In fact, in its recent earnings conference call, Target admitted its supply chain was built to serve an outdated model in which product flowed from vendors through distribution centers to stores. “To serve guests today we are becoming much more flexible in a way we fulfill demand for products and services. And this is stretching our supply chain well beyond its core capabilities. And frankly, as a result some retail fundamentals have started to suffer.” As a result, Mr. Mulligan’s first task is to “focus first and foremost on improving the capabilities of our supply chain, working across organizational boundaries to understand and address root causes that are hampering day to day execution”.
That’s a big task particularly as Target continues to test out various initiatives to boost store and digital sales. It should be noted that while overall second quarter sales increased 2.8% year-over-year, digital sales as a percentage of total sales increased only 0.5% for the same period.
So, among the initiatives currently underway are shipping from stores. Currently the company is shipping digital orders from 140 stores but by the end of this year it expects to be shipping from 450 locations. The company noted that this will allow it to balance inventory across the network. Sounds good and many other retailers are already doing this. Target is also testing what it calls “available to promise” in which it will provide a guest a specific delivery commitment of typically 2 or 3 business days. Perhaps more information is needed about this new promise but it seems to me that retailers/shippers have the capability to narrow this delivery time even further?
Furthermore, a more “localized” experience is being tested in Chicago to test changes to assortment, presentation and inventory commitments on certain items. In addition, Target replaced its third party recommendation engine with an internally developed product – Cartwheel- which incorporates both in-store and online guest history. According to Target, it has generated incremental sales of $50 million to $100 million so far this year.
And finally, the company plans to test and introduce a more flexible format in various locations. According to Target, it opened a store in Boston next to Fenway Park stating “It simply reflects our goal to become flexible and how we fit into every community with an ability to open up a variety of stores, different sizes and layouts, offer a locally relevant assortment and provide guests with easy access to items from our entire digital assortment through in store pickup.”

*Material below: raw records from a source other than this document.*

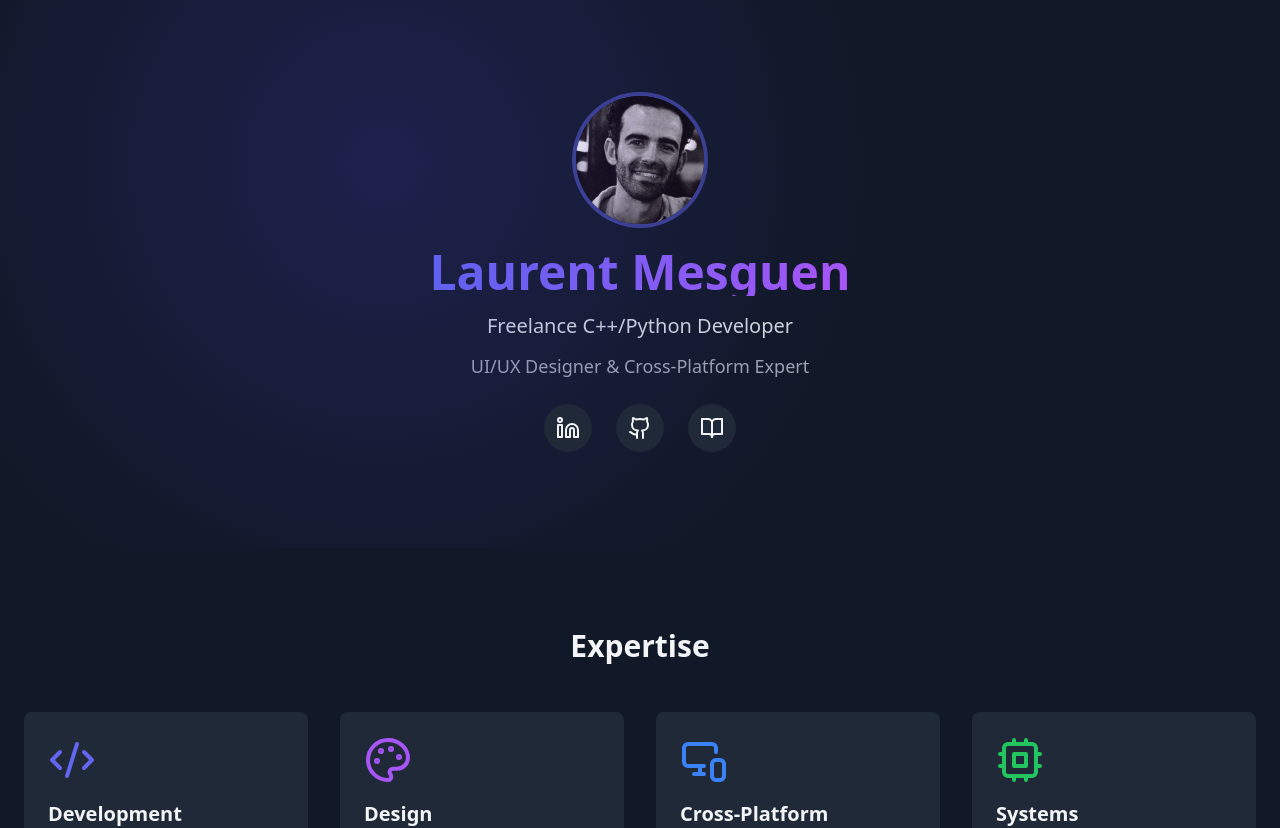
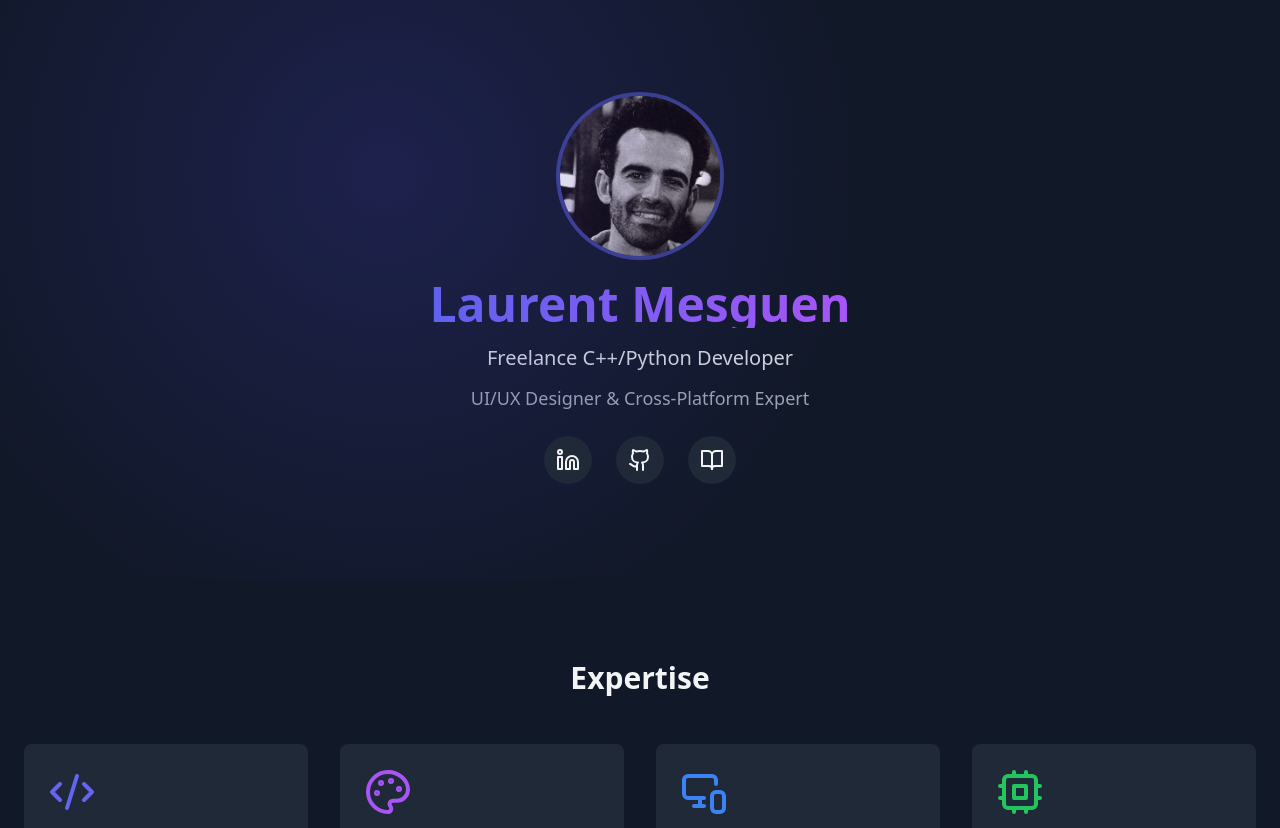
Before and after one commit to LaurentMesguen/site-laurent-mesguen, a React (Vite) app: page / in a window 1280 px wide. Shown: the top 828 px of the page. Built offline with nearby package versions, Linux system fonts and the light colour scheme.

Commit message:
fix position image

```diff
--- a/src/components/Hero.tsx
+++ b/src/components/Hero.tsx
@@ -1,4 +1,3 @@
-import React from 'react';
 import { Github, Linkedin, BookOpen } from 'lucide-react';
 
 
@@ -13,7 +12,7 @@ const Hero = () => {
           <img
             src={profilePic}
             alt="Laurent Mesguen"
-            className="rounded-full w-32 h-32 object-cover mb-6 ring-4 ring-indigo-500/50"
+            className="rounded-full w-40 h-40 object-cover object-[45%_35%] mb-6 ring-4 ring-indigo-500/50"
           />
           <h1 className="text-4xl md:text-5xl font-bold mb-4 bg-clip-text text-transparent bg-gradient-to-r from-indigo-500 to-purple-500">
             Laurent Mesguen
```
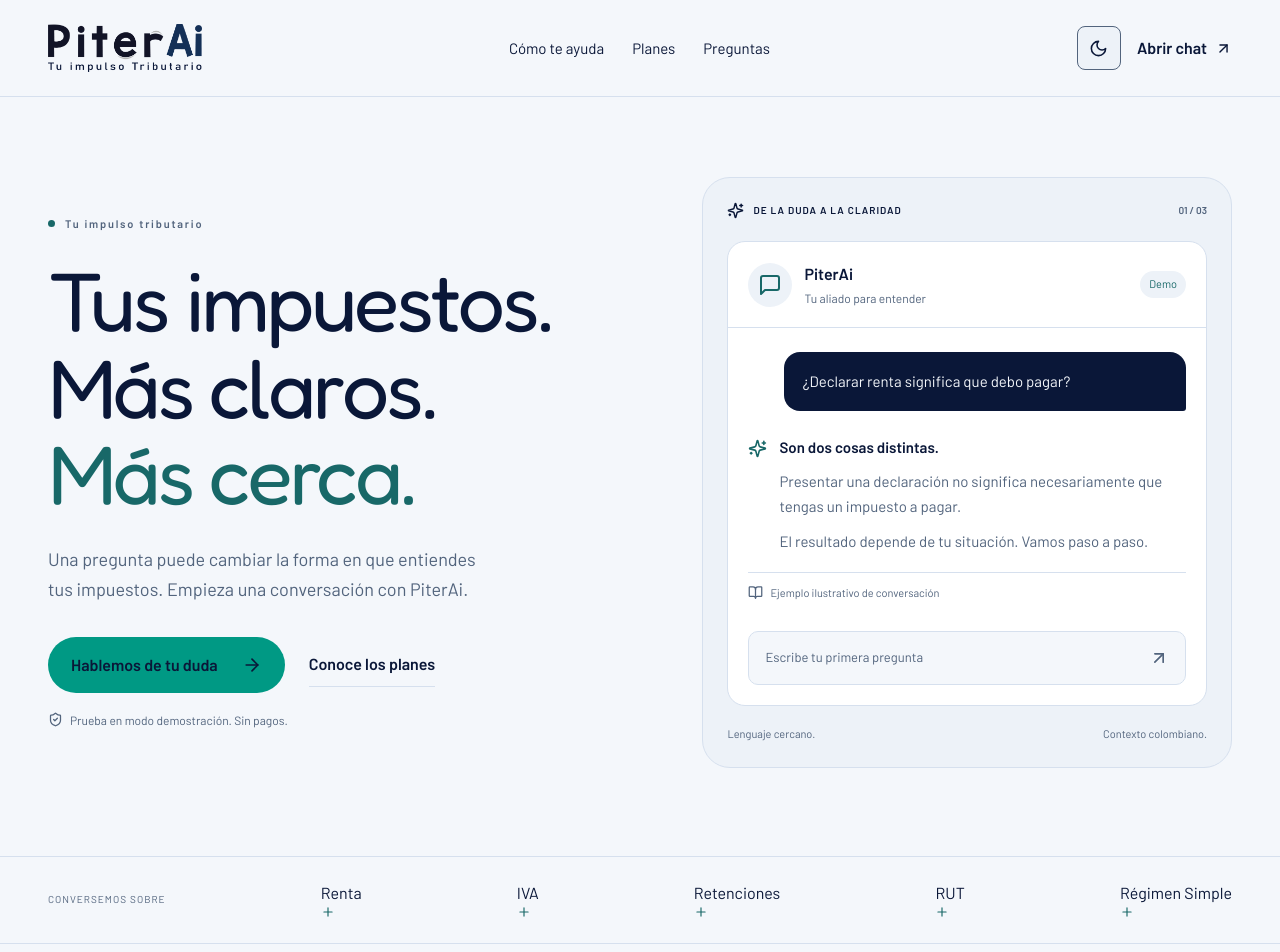
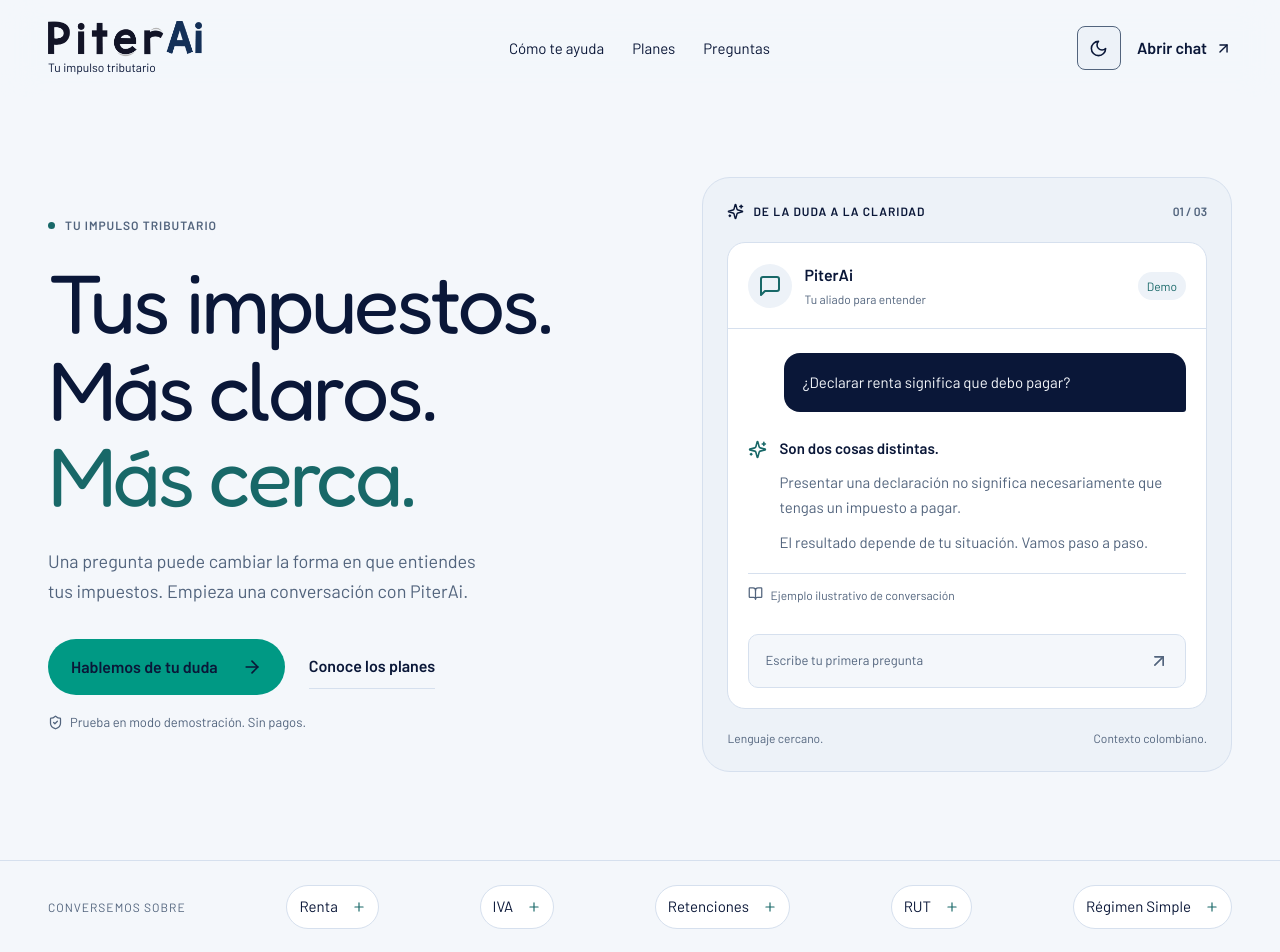
Before and after one commit to SebastianRojasR26/piter-ai-front, a React (Vite) app: page /inicio in a window 1280 px wide. Shown: the top 952 px of the page. Built offline with nearby package versions, Linux system fonts and the light colour scheme.

Commit message:
fix: mejorar feedback legibilidad y header de landing

```diff
--- a/src/components/Logo.tsx
+++ b/src/components/Logo.tsx
@@ -15,14 +15,17 @@
       aria-label="PiterAi, asistente tributario"
       onClick={onClick}
     >
+      <span className="logo-mark">
         <img
           src={
             (tone ? tone === "on-dark" : theme === "dark")
               ? "/brand/logo-horizontal-white.png"
               : "/brand/logo-horizontal.png"
           }
-        alt="PiterAi · Tu impulso Tributario"
+          alt="PiterAi"
         />
+      </span>
+      <span className="logo-tagline">Tu impulso tributario</span>
     </Link>
   );
 }
--- a/src/styles/base.css
+++ b/src/styles/base.css
@@ -72,10 +72,9 @@
     background 0.2s,
     transform 0.2s;
 }
-.button:hover {
+.button:hover:not(:active) {
   background: var(--accent-strong);
   color: var(--on-strong);
-  transform: translateY(-2px);
 }
 .button.small {
   font-size: 14px;
@@ -149,7 +148,8 @@
   background: var(--overlay);
 }
 .button:active {
-  transform: translateY(0);
+  transform: scale(0.97);
+  transition: transform 100ms ease-out;
 }
 ::selection {
   background: var(--selection-bg);
@@ -176,3 +176,27 @@
     border-color 0.2s ease,
     box-shadow 0.2s ease;
 }
+.logo-mark {
+  display: block;
+  height: auto;
+  aspect-ratio: 1200 / 278;
+  overflow: hidden;
+}
+.logo-tagline {
+  display: block;
+  font-size: 12px;
+  line-height: 1.2;
+  font-family: var(--font-body), sans-serif;
+  letter-spacing: 0;
+  margin-top: 3px;
+}
+@media (hover: hover) and (prefers-reduced-motion: no-preference) {
+  .button:hover:not(:active) {
+    transform: translateY(-2px);
+  }
+}
+@media (prefers-reduced-motion: reduce) {
+  .button:active {
+    transform: none;
+  }
+}
--- a/src/styles/editorial.css
+++ b/src/styles/editorial.css
@@ -12,8 +12,13 @@
   position: sticky;
   top: 0;
   z-index: 30;
-  border-bottom: 1px solid var(--ed-border);
-  background: var(--ed-bg);
+  border-bottom: 1px solid var(--clear);
+  background: var(--ed-header-glass);
+  backdrop-filter: blur(18px) saturate(180%);
+  -webkit-backdrop-filter: blur(18px) saturate(180%);
+}
+.ed-header.is-scrolled {
+  box-shadow: var(--ed-header-shadow);
 }
 .ed-nav {
   min-height: 96px;
@@ -77,9 +82,10 @@
   align-items: center;
 }
 .ed-kicker {
-  font-size: 11px;
+  font-size: 12px;
   font-weight: 600;
-  letter-spacing: 1.8px;
+  letter-spacing: 0.08em;
+  text-transform: uppercase;
   display: flex;
   align-items: center;
   gap: 10px;
@@ -129,13 +135,13 @@
     transform 180ms ease,
     background-color 180ms ease;
 }
-.ed-button:hover {
-  transform: translateY(-3px);
+.ed-button:hover:not(:active) {
   background: var(--ed-accent-hover);
   color: var(--ed-on-hover);
 }
 .ed-button:active {
-  transform: translateY(0);
+  transform: scale(0.97);
+  transition: transform 100ms ease-out;
 }
 .ed-text-link {
   font-weight: 600;
@@ -162,7 +168,7 @@
   display: flex;
   align-items: center;
   gap: 9px;
-  font-size: 10px;
+  font-size: 12px;
   letter-spacing: 1px;
   font-weight: 600;
   padding-bottom: 22px;
@@ -201,7 +207,7 @@
 }
 .ed-status {
   margin-left: auto;
-  font-size: 11px;
+  font-size: 12px;
   color: var(--ed-accent);
   background: var(--ed-panel);
   padding: 5px 9px;
@@ -239,7 +245,7 @@
   padding-block: 12px;
   border-top: 1px solid var(--ed-border);
   color: var(--ed-muted);
-  font-size: 11px;
+  font-size: 12px;
 }
 .ed-demo-input {
   margin: 0 20px 20px;
@@ -261,7 +267,7 @@
   display: flex;
   justify-content: space-between;
   color: var(--ed-muted);
-  font-size: 11px;
+  font-size: 12px;
   padding-top: 20px;
 }
 .ed-topics {
@@ -282,7 +288,7 @@
   font-size: 15px;
 }
 .ed-topics span:first-child {
-  font-size: 10px;
+  font-size: 12px;
   letter-spacing: 1px;
   color: var(--ed-muted);
 }
@@ -408,7 +414,7 @@
   font-size: 25px;
 }
 .ed-plan-label > span {
-  font-size: 10px;
+  font-size: 12px;
   font-weight: 600;
   border-radius: 100px;
   padding: 5px 8px;
@@ -547,7 +553,6 @@
     border-color 180ms ease;
 }
 .ed-plan:hover {
-  transform: translateY(-4px);
   border-color: var(--ed-accent);
 }
 @media (max-width: 1050px) {
@@ -632,7 +637,7 @@
     border-radius: 20px;
   }
   .ed-demo-label {
-    font-size: 9px;
+    font-size: 12px;
     gap: 7px;
   }
   .ed-topics > div {
@@ -714,7 +719,7 @@
 }
 @media (prefers-reduced-motion: reduce) {
   .ed-plan:hover,
-  .ed-button:hover {
+  .ed-button:hover:not(:active) {
     transform: none;
   }
 }
@@ -804,8 +809,72 @@
   }
 }
 
-@media (prefers-reduced-motion: no-preference) {
+@media (hover: hover) and (prefers-reduced-motion: no-preference) {
+  .ed-plan:hover,
   .ed-plan.ed-reveal.ed-revealed:hover {
     transform: translateY(-4px);
   }
 }
+.ed-links > a {
+  min-height: 44px;
+  display: inline-flex;
+  align-items: center;
+  padding-block: 10px;
+}
+.ed-kicker,
+.ed-demo-label {
+  letter-spacing: 0.08em;
+}
+.ed-small,
+.ed-pricing-note,
+.ed-closing p,
+.ed-demo-notice {
+  font-size: 13px;
+}
+.ed-demo-label {
+  flex-wrap: wrap;
+  row-gap: 8px;
+}
+.ed-topics button {
+  display: inline-flex;
+  align-items: center;
+  gap: 14px;
+  min-height: 44px;
+  padding: 8px 12px;
+  border: 1px solid var(--ed-border);
+  border-radius: 100px;
+  background: var(--ed-card);
+  color: var(--ed-text);
+  font-size: 15px;
+}
+.ed-topics button:hover {
+  border-color: var(--ed-accent);
+}
+@media (hover: hover) and (prefers-reduced-motion: no-preference) {
+  .ed-button:hover:not(:active) {
+    transform: translateY(-3px);
+  }
+}
+@media (prefers-reduced-motion: reduce) {
+  .ed-button:active {
+    transform: none;
+  }
+}
+@media (prefers-reduced-transparency: reduce) {
+  .ed-header {
+    background: var(--ed-bg);
+    backdrop-filter: none;
+    -webkit-backdrop-filter: none;
+  }
+}
+@media (prefers-contrast: more) {
+  .ed-header {
+    background: var(--ed-bg);
+    border-bottom-color: var(--ed-muted);
+  }
+}
+@supports not (backdrop-filter: blur(18px)) {
+  .ed-header {
+    background: var(--ed-bg);
+  }
+}
--- a/src/styles/tokens.css
+++ b/src/styles/tokens.css
@@ -99,6 +99,8 @@
   --ed-accent-hover: var(--brand-petroleum);
   --ed-on-accent: var(--brand-night);
   --ed-on-hover: var(--white);
+  --ed-header-glass: #0a1738d9;
+  --ed-header-shadow: 0 8px 24px #00000026;
 }
 
 [data-theme="light"] {
@@ -155,6 +157,8 @@
   --ed-muted: var(--text-muted);
   --ed-border: var(--border);
   --ed-accent: var(--brand-petroleum);
+  --ed-header-glass: #f4f7fbd9;
+  --ed-header-shadow: 0 8px 24px #14305712;
 }
 
 /* Contextos de lectura: reutilizan los mismos roles semánticos de componentes. */
```
Also changed, not shown: 1 other file (tests, documents, lock files or other folders). Lines whose indentation alone changed are shown as unchanged.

All these initiatives sound exciting and show the company as interested in testing out new ideas but it also needs to be mindful of how each affects its supply chain and that apparently is where Mr. Mulligan will come into play – to help create a supply chain that matches the flexibility the company is striving towards in how it displays and sells its expanding merchandise categories to customers.